the velvet queen
REVIEWER: lyall carter
In the heart of the Tibetan highlands, an award-winning photographer guides a writer in his quest to document the infamously elusive snow leopard.
High up on the Tibetan plateau. Amongst unexplored and inaccessible valleys lies one of the last sanctuaries of the wild world, where rare and undiscovered fauna lives. Vincent Munier, one of the world’s most renowned wildlife photographers, takes the adventurer and novelist Sylvain Tesson (In the Forest of Siberia) with him on his latest mission.
For several weeks, they’ll explore these valleys searching for unique animals and try to spot the snow leopard, one of the rarest and most difficult big cats to approach. Deeply moving images of pristine landscapes and the marvelous creatures populating Tibet with original music by Nick Cave and Warren Ellis.
The Velvet Queen is unlike any wildlife documentary you’ve ever seen. Instead of only being a neatly packaged animal stacked feature, The Velvet Queen involves the humans behind the camera too. In doing so it delivers not only a film with gorgeous animal filled shots, but a poetic and existential experience leaving the audience with deep questions to ponder concerning their place in the world alongside the other creatures that inhabit it.

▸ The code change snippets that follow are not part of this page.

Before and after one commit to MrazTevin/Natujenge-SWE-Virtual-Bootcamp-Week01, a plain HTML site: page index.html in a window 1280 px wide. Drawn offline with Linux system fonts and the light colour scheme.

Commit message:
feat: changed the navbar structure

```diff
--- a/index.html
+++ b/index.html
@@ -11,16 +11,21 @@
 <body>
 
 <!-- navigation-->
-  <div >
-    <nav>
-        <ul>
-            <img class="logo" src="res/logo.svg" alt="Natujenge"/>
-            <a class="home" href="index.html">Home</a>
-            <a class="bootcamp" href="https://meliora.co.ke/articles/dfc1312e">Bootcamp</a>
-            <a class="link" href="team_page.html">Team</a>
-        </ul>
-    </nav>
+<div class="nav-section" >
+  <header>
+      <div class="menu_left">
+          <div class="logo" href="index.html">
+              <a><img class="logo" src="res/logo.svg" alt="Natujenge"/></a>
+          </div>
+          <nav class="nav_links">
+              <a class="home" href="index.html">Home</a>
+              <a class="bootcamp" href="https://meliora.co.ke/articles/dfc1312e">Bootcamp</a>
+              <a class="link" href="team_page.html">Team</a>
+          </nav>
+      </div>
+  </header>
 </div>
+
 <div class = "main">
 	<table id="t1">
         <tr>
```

The cinematography of The Velvet Queen is glorious to say the very least. Long sweeping shots of the sparse, harsh landscape, the silhouettes of three bears as they descend a mountaintop, and looking deeply into the eyes of an owl are some of the best images splashed across the big screen this year.

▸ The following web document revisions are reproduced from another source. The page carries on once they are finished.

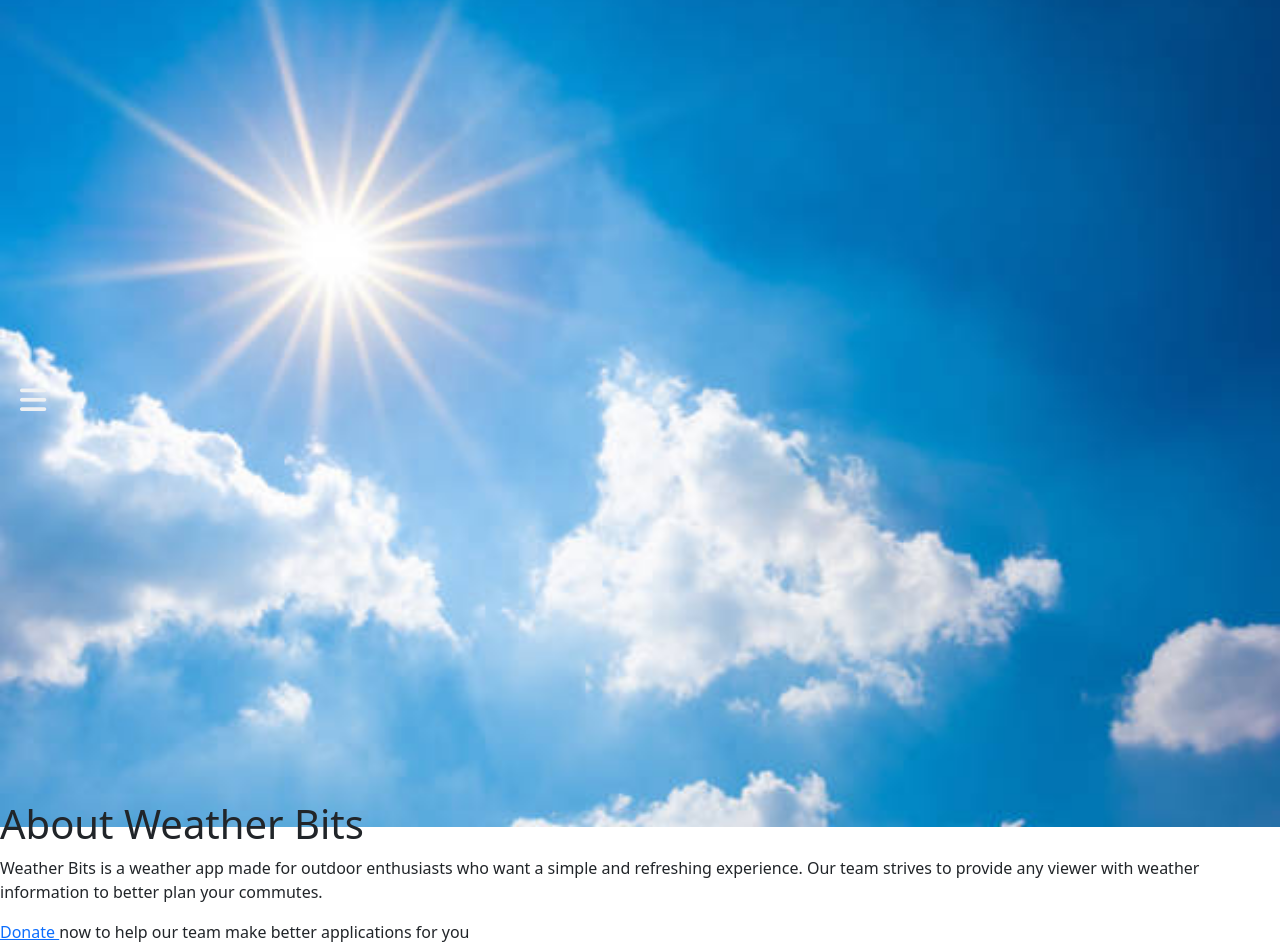
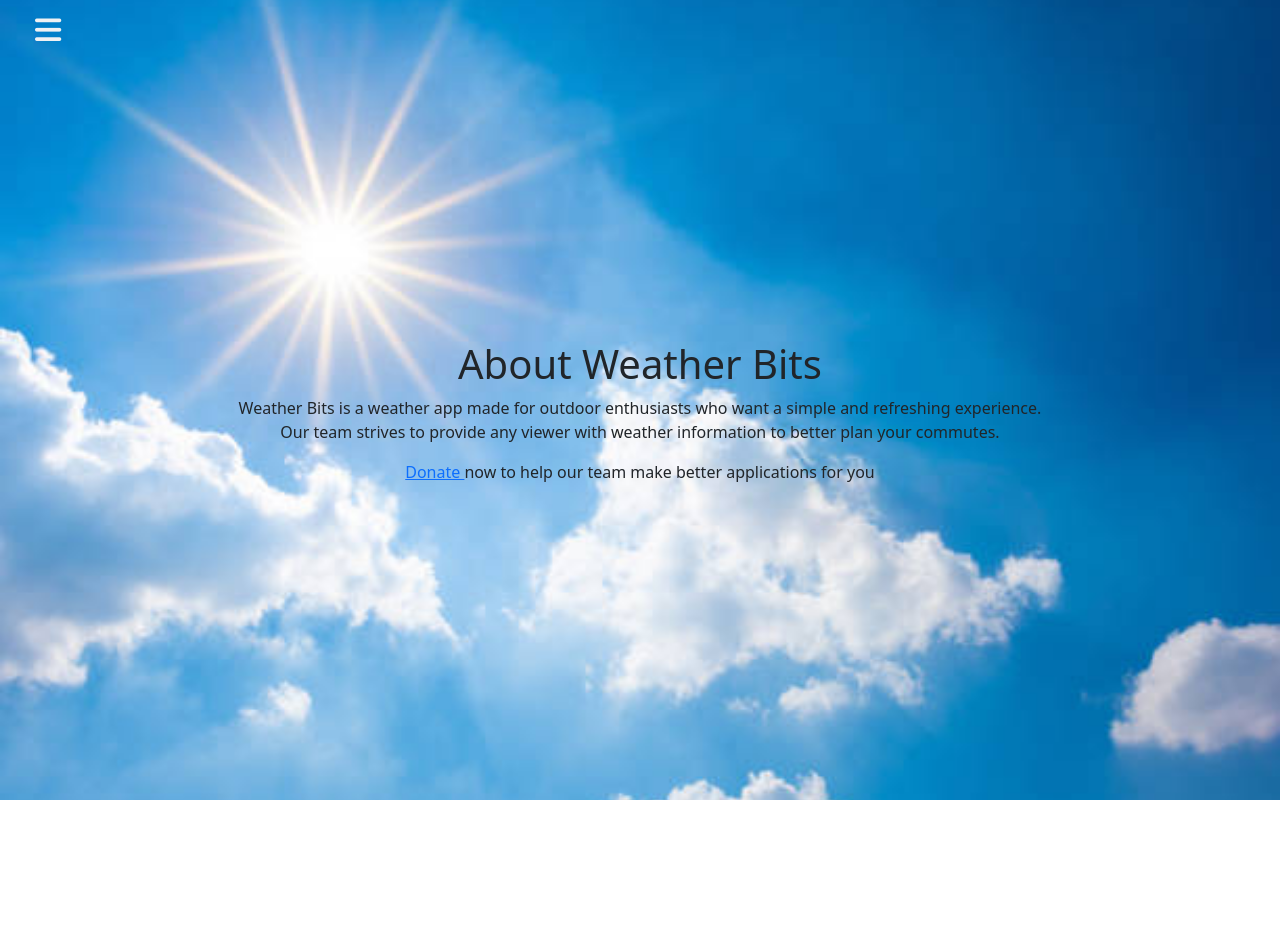
Before and after one commit to gvamaral/angularJS-test, a website: page angular/public/about.html in a window 1280 px wide. After the commit the page ends 800 px from the top, so only its background shows below. Drawn offline with nearby package versions, Linux system fonts and the light colour scheme; files whose address does not match are found by name.

Commit message:
about page fixed

```diff
--- a/angular/public/about.html
+++ b/angular/public/about.html
@@ -1,5 +1,6 @@
 <!doctype html>
 <html lang="en" ng-app="weatherApp">
+
 <head>
     <meta charset="utf-8">
     <title>About</title>
@@ -15,14 +16,20 @@
     <script src="https://kit.fontawesome.com/c7915cc9e8.js" crossorigin="anonymous"></script>
 
     <!-- Bootstrap Link -->
-    <link href="https://cdn.jsdelivr.net/npm/bootstrap@5.3.0/dist/css/bootstrap.min.css" rel="stylesheet" integrity="sha384-9ndCyUaIbzAi2FUVXJi0CjmCapSmO7SnpJef0486qhLnuZ2cdeRhO02iuK6FUUVM" crossorigin="anonymous">
-    <script src="https://cdn.jsdelivr.net/npm/bootstrap@5.3.0/dist/js/bootstrap.bundle.min.js" integrity="sha384-geWF76RCwLtnZ8qwWowPQNguL3RmwHVBC9FhGdlKrxdiJJigb/j/68SIy3Te4Bkz" crossorigin="anonymous"></script>
+    <link href="https://cdn.jsdelivr.net/npm/bootstrap@5.3.0/dist/css/bootstrap.min.css" rel="stylesheet"
+        integrity="sha384-9ndCyUaIbzAi2FUVXJi0CjmCapSmO7SnpJef0486qhLnuZ2cdeRhO02iuK6FUUVM" crossorigin="anonymous">
+    <script src="https://cdn.jsdelivr.net/npm/bootstrap@5.3.0/dist/js/bootstrap.bundle.min.js"
+        integrity="sha384-geWF76RCwLtnZ8qwWowPQNguL3RmwHVBC9FhGdlKrxdiJJigb/j/68SIy3Te4Bkz"
+        crossorigin="anonymous"></script>
 
 </head>
+
 <body>
+    <div class="headerInsideAbout"><i data-bs-toggle="offcanvas" data-bs-target="#staticBackdrop"
+            aria-controls="staticBackdrop" id="menuIcon" class="fa-solid fa-bars"></i>
+    </div>
 
-      <div class="headerInside1"><i data-bs-toggle="offcanvas" data-bs-target="#staticBackdrop" aria-controls="staticBackdrop" id="menuIcon" class="fa-solid fa-bars"></i></div>
-
+    <div class="mainContent">
         <h1> About Weather Bits</h1>
 
         <p>
@@ -30,19 +37,22 @@
             Our team strives to provide any viewer with weather information to better plan your commutes.
         </p>
 
-      <p> <a href="https://account.venmo.com/u/Brooke-Strickland-24" target="_blank"> Donate </a> now to help our team make better applications for you </p>
-
-      <div class="offcanvas offcanvas-start" data-bs-backdrop="static" id="staticBackdrop" aria-labelledby="staticBackdropLabel">
+        <p> <a href="https://account.venmo.com/u/Brooke-Strickland-24" target="_blank"> Donate </a> now to help our team
+            make better applications for you </p>
+    </div>
+    <div class="offcanvas offcanvas-start" data-bs-backdrop="static" id="staticBackdrop"
+        aria-labelledby="staticBackdropLabel">
         <div class="offcanvas-header">
             <h5 class="offcanvas-title" id="staticBackdropLabel">Weather Bits</h5>
             <button type="button" class="btn-close" data-bs-dismiss="offcanvas" aria-label="Close"></button>
         </div>
         <div class="offcanvas-body">
             <div>
-                  <a href="/"> Home </a>
+                <a href="/" class="hover-1 sidebarLink"> Home </a>
             </div>
         </div>
     </div>
 
 </body>
+
 </html>
--- a/angular/public/styles/index.css
+++ b/angular/public/styles/index.css
@@ -179,3 +179,26 @@ body {
     background: rgb(14,201,0);
     background: linear-gradient(90deg, rgba(14,201,0,1) 0%,rgba(255,252,0,1) 50%, rgba(255,0,0,1) 100%);
 }
+
+
+/* About Page */
+
+.mainContent{
+    width: 100%;
+    height: 90%;
+    display: flex;
+    align-items: center;
+    justify-content: center;
+    flex-direction: column;
+
+    text-wrap: balance;
+    text-align: center;
+}
+
+.headerInsideAbout{
+    width: 33.33%;
+    display: flex;
+    align-items: center;
+    justify-content: flex-start;
+    padding: 15px;
+}
```
Lines whose indentation alone changed are shown as unchanged.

The balance of Munier’s photography experience as he waits patiently for an animal to appear and Tesson’s poetic musings helps to not only ground the film but to give it a grit and depth. We also get to see how these films are painstakingly made as Munier and Tesson wait patiently for days on end in the snow to capture the perfect shot.
The Velvet Queen is unlike any wildlife documentary you’ve ever seen. While it has gorgeous shots filled to the brim with animal life, The Velvet Queen involves the humans behind the camera as well which helps to leave the audience with deep questions to ponder concerning their place in the world alongside the other creatures that inhabit it.